**** RECORD EXCERPTS ****

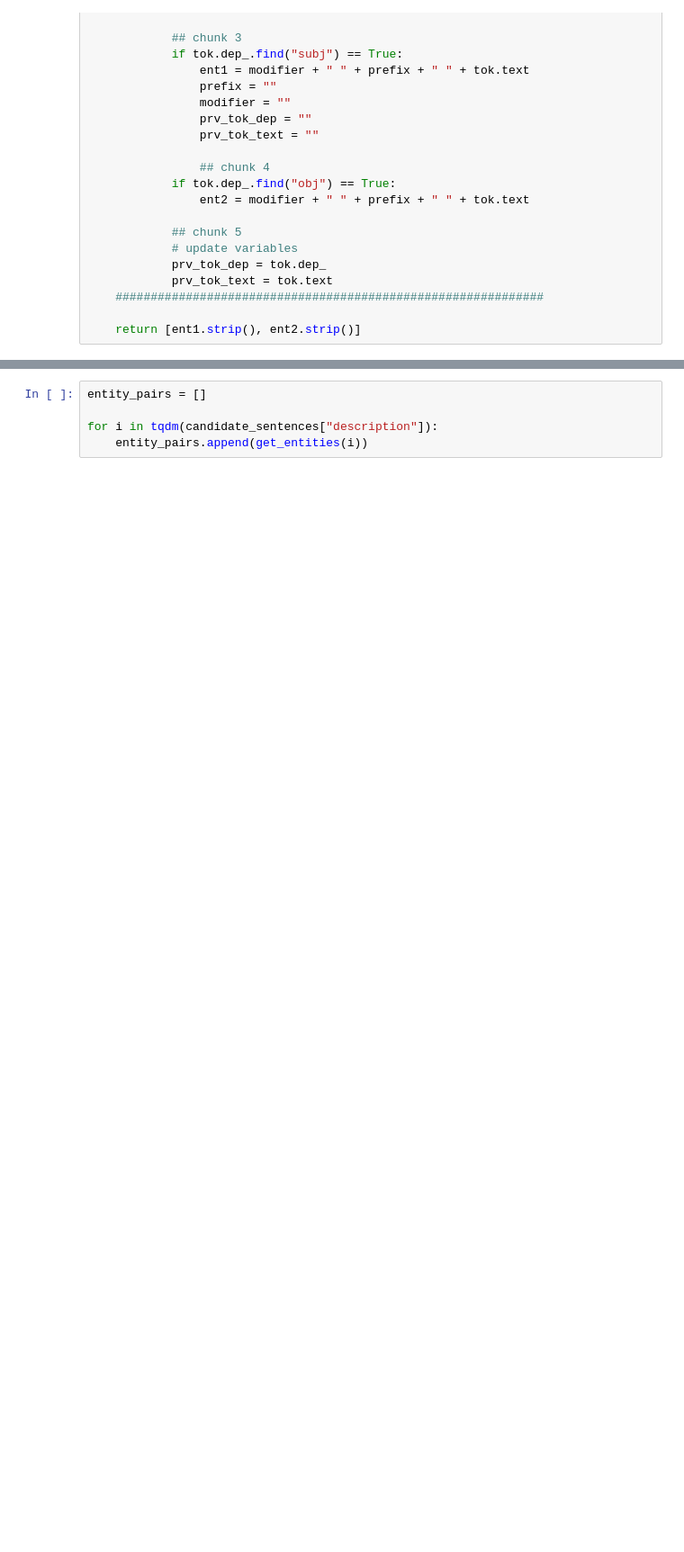
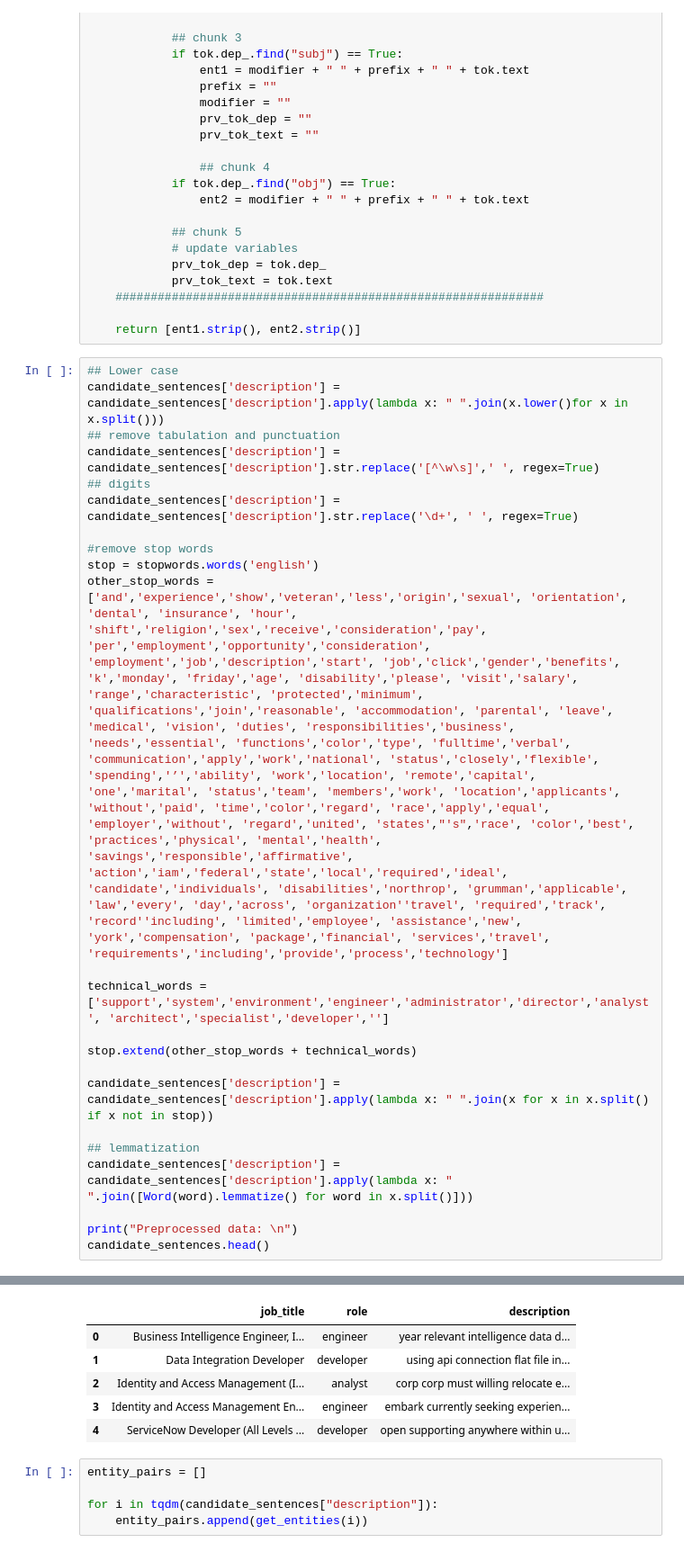
Before and after one commit to idmken/idmken.github.io, a Jupyter notebook: dissertation/data/5-knowledge-graph.ipynb, the cells around one changed output, grey strips where cells are left out. Shown at 90% size. Saved outputs shown, nothing was run; the diff lists cells and outputs as text; blank space fills up the shorter version.

```diff
--- a/dissertation/data/5-knowledge-graph.ipynb
+++ b/dissertation/data/5-knowledge-graph.ipynb
@@ -95,3 +97,27 @@ def get_entities(sent):
     #############################################################
 
     return [ent1.strip(), ent2.strip()]
+# %%
+## Lower case
+candidate_sentences['description'] = candidate_sentences['description'].apply(lambda x: " ".join(x.lower()for x in x.split()))
+## remove tabulation and punctuation
+candidate_sentences['description'] = candidate_sentences['description'].str.replace('[^\w\s]',' ', regex=True)
+## digits
+candidate_sentences['description'] = candidate_sentences['description'].str.replace('\d+', ' ', regex=True)
+
+#remove stop words
+stop = stopwords.words('english')
+other_stop_words = ['and','experience','show','veteran','less','origin','sexual', 'orientation', 'dental', 'insurance', 'hour', 'shift','religion','sex','receive','consideration','pay', 'per','employment','opportunity','consideration', 'employment','job','description','start', 'job','click','gender','benefits', 'k','monday', 'friday','age', 'disability','please', 'visit','salary', 'range','characteristic', 'protected','minimum', 'qualifications','join','reasonable', 'accommodation', 'parental', 'leave', 'medical', 'vision', 'duties', 'responsibilities','business', 'needs','essential', 'functions','color','type', 'fulltime','verbal', 'communication','apply','work','national', 'status','closely','flexible', 'spending','’','ability', 'work','location', 'remote','capital', 'one','marital', 'status','team', 'members','work', 'location','applicants', 'without','paid', 'time','color','regard', 'race','apply','equal', 'employer','without', 'regard','united', 'states',"'s",'race', 'color','best', 'practices','physical', 'mental','health', 'savings','responsible','affirmative', 'action','iam','federal','state','local','required','ideal', 'candidate','individuals', 'disabilities','northrop', 'grumman','applicable', 'law','every', 'day','across', 'organization''travel', 'required','track', 'record''including', 'limited','employee', 'assistance','new', 'york','compensation', 'package','financial', 'services','travel', 'requirements','including','provide','process','technology']
+
+technical_words = ['support','system','environment','engineer','administrator','director','analyst', 'architect','specialist','developer','']
+
+stop.extend(other_stop_words + technical_words)
+
+candidate_sentences['description'] = candidate_sentences['description'].apply(lambda x: " ".join(x for x in x.split() if x not in stop))
+
+## lemmatization
+candidate_sentences['description'] = candidate_sentences['description'].apply(lambda x: " ".join([Word(word).lemmatize() for word in x.split()]))
+
+print("Preprocessed data: \n")
+candidate_sentences.head()
+# %% [output]
@@ -98,3 +125,9 @@ def get_entities(sent):
+|  | job_title | role | description |
+| 0 | Business Intelligence Engineer, I... | engineer | year relevant intelligence data d... |
+| 1 | Data Integration Developer | developer | using api connection flat file in... |
+| 2 | Identity and Access Management (I... | analyst | corp corp must willing relocate e... |
+| 3 | Identity and Access Management En... | engineer | embark currently seeking experien... |
+| 4 | ServiceNow Developer (All Levels ... | developer | open supporting anywhere within u... |
 # %%
 entity_pairs = []
 
```
Also changed, not shown: parts of 6 cells of this notebook, 27 other files.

****

■ YOUR ASSIGNMENT
What is needed is an exact copy of the records above, with no pictures in it.

■ EXPECTED OUTPUT
Before and after one commit to idmken/idmken.github.io, a Jupyter notebook: dissertation/data/5-knowledge-graph.ipynb, the cells around one changed output, grey strips where cells are left out. Shown at 90% size. Saved outputs shown, nothing was run; the diff lists cells and outputs as text; blank space fills up the shorter version.

```diff
--- a/dissertation/data/5-knowledge-graph.ipynb
+++ b/dissertation/data/5-knowledge-graph.ipynb
@@ -95,3 +97,27 @@ def get_entities(sent):
     #############################################################
 
     return [ent1.strip(), ent2.strip()]
+# %%
+## Lower case
+candidate_sentences['description'] = candidate_sentences['description'].apply(lambda x: " ".join(x.lower()for x in x.split()))
+## remove tabulation and punctuation
+candidate_sentences['description'] = candidate_sentences['description'].str.replace('[^\w\s]',' ', regex=True)
+## digits
+candidate_sentences['description'] = candidate_sentences['description'].str.replace('\d+', ' ', regex=True)
+
+#remove stop words
+stop = stopwords.words('english')
+other_stop_words = ['and','experience','show','veteran','less','origin','sexual', 'orientation', 'dental', 'insurance', 'hour', 'shift','religion','sex','receive','consideration','pay', 'per','employment','opportunity','consideration', 'employment','job','description','start', 'job','click','gender','benefits', 'k','monday', 'friday','age', 'disability','please', 'visit','salary', 'range','characteristic', 'protected','minimum', 'qualifications','join','reasonable', 'accommodation', 'parental', 'leave', 'medical', 'vision', 'duties', 'responsibilities','business', 'needs','essential', 'functions','color','type', 'fulltime','verbal', 'communication','apply','work','national', 'status','closely','flexible', 'spending','’','ability', 'work','location', 'remote','capital', 'one','marital', 'status','team', 'members','work', 'location','applicants', 'without','paid', 'time','color','regard', 'race','apply','equal', 'employer','without', 'regard','united', 'states',"'s",'race', 'color','best', 'practices','physical', 'mental','health', 'savings','responsible','affirmative', 'action','iam','federal','state','local','required','ideal', 'candidate','individuals', 'disabilities','northrop', 'grumman','applicable', 'law','every', 'day','across', 'organization''travel', 'required','track', 'record''including', 'limited','employee', 'assistance','new', 'york','compensation', 'package','financial', 'services','travel', 'requirements','including','provide','process','technology']
+
+technical_words = ['support','system','environment','engineer','administrator','director','analyst', 'architect','specialist','developer','']
+
+stop.extend(other_stop_words + technical_words)
+
+candidate_sentences['description'] = candidate_sentences['description'].apply(lambda x: " ".join(x for x in x.split() if x not in stop))
+
+## lemmatization
+candidate_sentences['description'] = candidate_sentences['description'].apply(lambda x: " ".join([Word(word).lemmatize() for word in x.split()]))
+
+print("Preprocessed data: \n")
+candidate_sentences.head()
+# %% [output]
@@ -98,3 +125,9 @@ def get_entities(sent):
+|  | job_title | role | description |
+| 0 | Business Intelligence Engineer, I... | engineer | year relevant intelligence data d... |
+| 1 | Data Integration Developer | developer | using api connection flat file in... |
+| 2 | Identity and Access Management (I... | analyst | corp corp must willing relocate e... |
+| 3 | Identity and Access Management En... | engineer | embark currently seeking experien... |
+| 4 | ServiceNow Developer (All Levels ... | developer | open supporting anywhere within u... |
 # %%
 entity_pairs = []
 
```
Also changed, not shown: parts of 6 cells of this notebook, 27 other files.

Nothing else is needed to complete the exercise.